Allow me to suggest this: if you are truly determined to provide genuine hard-core safety for your child, I recommend you insist on a real, measurable, and easy step that would actually make your child safer. Stop driving him in cars. He is far more likely to die in a car accident than ever encounter a stranger with ill-intent. In fact, being in a car is the most dangerous place for a child to be in the U.S. If I may ask, just how quickly did you dismiss that suggestion as ridiculous? Real danger, real deaths, real threat. Yet, you accept the risk, and drive on, presumably in return for a mobile life, and an easy way to get to activities. That’s fine; we do too. Now, let’s consider imaginary danger, rare deaths, and a nearly non-existent threat. We depart our senses, and compromise our children’s mental health, self-confidence, and childhood birthright of independent exploration. Hypocrisy on parade, is it not? Our kids are also more likely to drown in a pool, or be murdered by a person they know. (“Friend and family danger?”) So, just how safe are we going to try to make our children’s lives? At what cost? An important question to ponder.
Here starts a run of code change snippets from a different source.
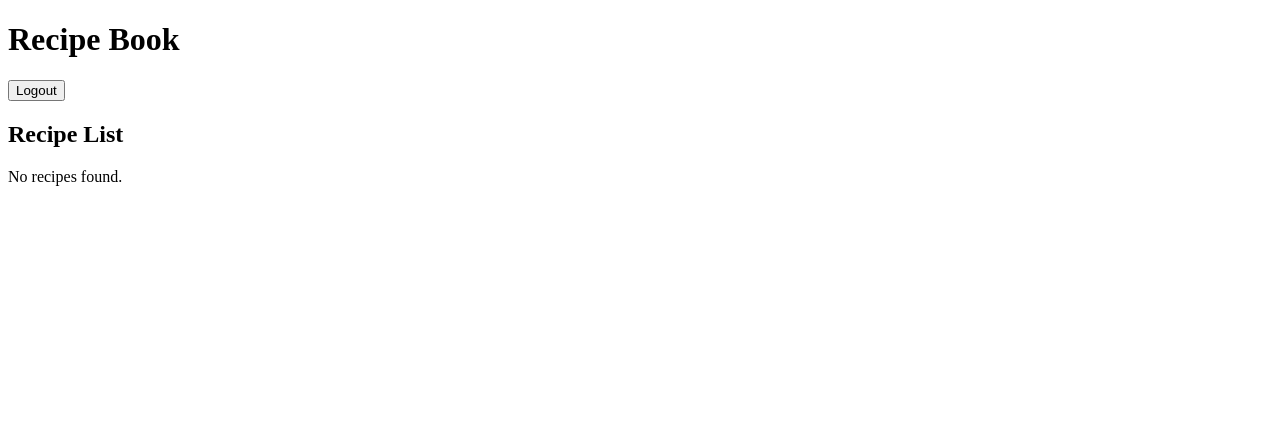
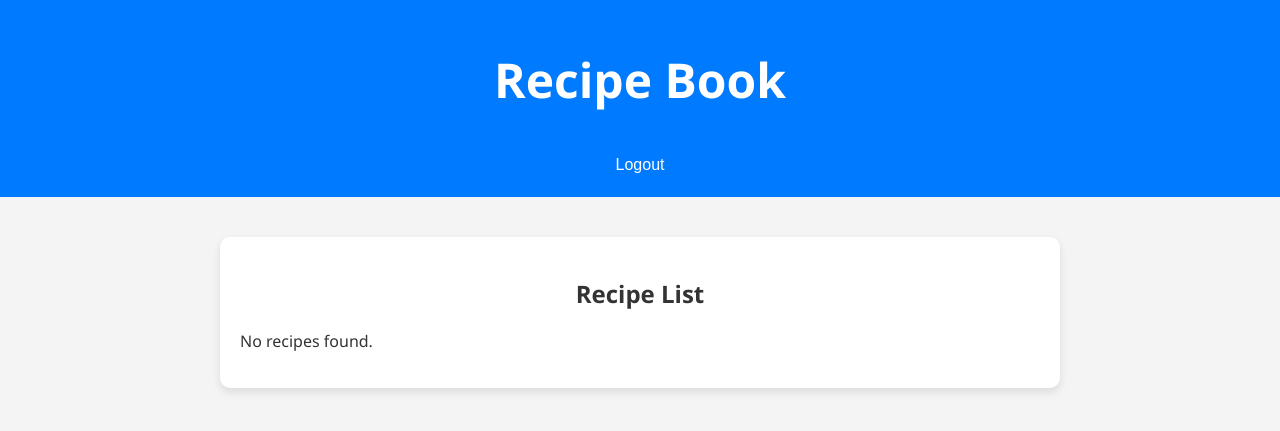
Before and after one commit to Mieka068/recipebook-laciste-ramonamiekaela, a Django app: page /recipes/list/ in a window 1280 px wide. Shown: the top 431 px of the page. Run offline with Django 5.2, Linux system fonts and the light colour scheme; the visitor is signed in with stand-in values (Sample User, id 1); data that the repository does not hold is empty.

Commit message:
Added css formatting for style

```diff
--- a/recipebook/templates/base.html
+++ b/recipebook/templates/base.html
@@ -4,8 +4,99 @@
     <meta charset="UTF-8">
     <meta name="viewport" content="width=device-width, initial-scale=1.0">
     <title>Recipe Book | {% block title %}{% endblock %}</title>
+
+    <!-- Embedded CSS -->
+    <style>
+        body {
+            font-family: "Century Gothic", "Segoe UI", sans-serif;
+            background-color: #f4f4f4;
+            color: #333;
+            margin: 0;
+            padding: 0;
+        }
+
+        /* Header Styling */
+        header {
+            background-color: #007bff;
+            color: white;
+            text-align: center;
+            padding: 15px;
+            font-size: 24px;
+            font-weight: bold;
+        }
+
+        /* Layout Container */
+        .container {
+            max-width: 800px;
+            margin: 40px auto;
+            background: white;
+            padding: 20px;
+            border-radius: 10px;
+            box-shadow: 0px 4px 8px rgba(0, 0, 0, 0.1);
+        }
+
+        /* Links */
+        a {
+            color: #007bff;
+            text-decoration: none;
+            font-weight: bold;
+        }
+
+        a:hover {
+            color: #0056b3;
+        }
+
+        /* Buttons */
+        button {
+            background-color: #dc3545;
+            color: white;
+            border: none;
+            padding: 8px 12px;
+            border-radius: 5px;
+            cursor: pointer;
+            font-size: 16px;
+        }
+
+        button:hover {
+            background-color: #c82333;
+        }
+
+        /* List Styling */
+        ul {
+            list-style-type: none;
+            padding: 0;
+        }
+
+        li {
+            background: #f1f1f1;
+            margin: 8px 0;
+            padding: 10px;
+            border-radius: 5px;
+        }
+
+        /* Page Title */
+        h2 {
+            text-align: center;
+            font-weight: bold;
+        }
+
+        /* Form Styling */
+        form {
+            text-align: center;
+        }
+
+        form button {
+            background-color: #007bff;
+        }
+
+        form button:hover {
+            background-color: #0056b3;
+        }
+
+    </style>
 </head>
 <body>
+
     <!-- Header Section -->
     <header>
         <h1>Recipe Book</h1>
@@ -19,10 +110,11 @@
         {% endif %}
     </header>
 
-    <!-- Page Title -->
-    <h2>{% block page_title %}{% endblock %}</h2>
+    <!-- Main Container -->
+    <div class="container">
+        <h2>{% block page_title %}{% endblock %}</h2>
+        {% block content %}{% endblock %}
+    </div>
 
-    <!-- Main Content -->
-    {% block content %}{% endblock %}
 </body>
 </html>
```
Also changed, not shown: recipebook/templates/ledger/recipe_detail.html (+107 -7 lines), recipebook/templates/ledger/recipe_list.html (+55 -10 lines).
For my part, I will continue to marvel as my children engage fascinating strangers, much to the benefit of their social skills, cultural awareness, empathy, and nuanced judgement. Just yesterday, my son received a complete briefing on the B-2 bomber, delivered by a total stranger on an airport shuttle bus. This “stranger” saw him playing with his toy B-2, and asked him if he knew what it was. It turns out, he was a former Air Force pilot who had a lot to offer. My son was fascinated, and now knows more about the B-2 than I do! After all, if one is never allowed to discover that 99.9% of strangers are perfectly fine, then 100% of them will continue to offer nothing but threats, danger, and never-ending stress. And, should my kids ever encounter the .1%, we train for that too. No easy targets here. But, can the worst still happen? Sure. Are there any guarantees of safety? Never. Am I going to lose sleep over it? No. Will I regret having “cut them an inch”? No, I will not; I’m cutting them a mile. And they certainly won’t be calling 911 over a mouse.
If you’ve actually read this far, thanks for your patience! I’ll leave you with this: if you are entertaining any thoughts beyond deleting this email, I invite you to visit freerangekids.com. See what you think. I have no affiliation, it’s just a great site that challenges misconceptions about child safety.
Of course, I would be happy to hear what you think about my note as well, if you’d like to respond. If not, no big deal. Thanks again for your time. My best to you and Jack.

Brian W.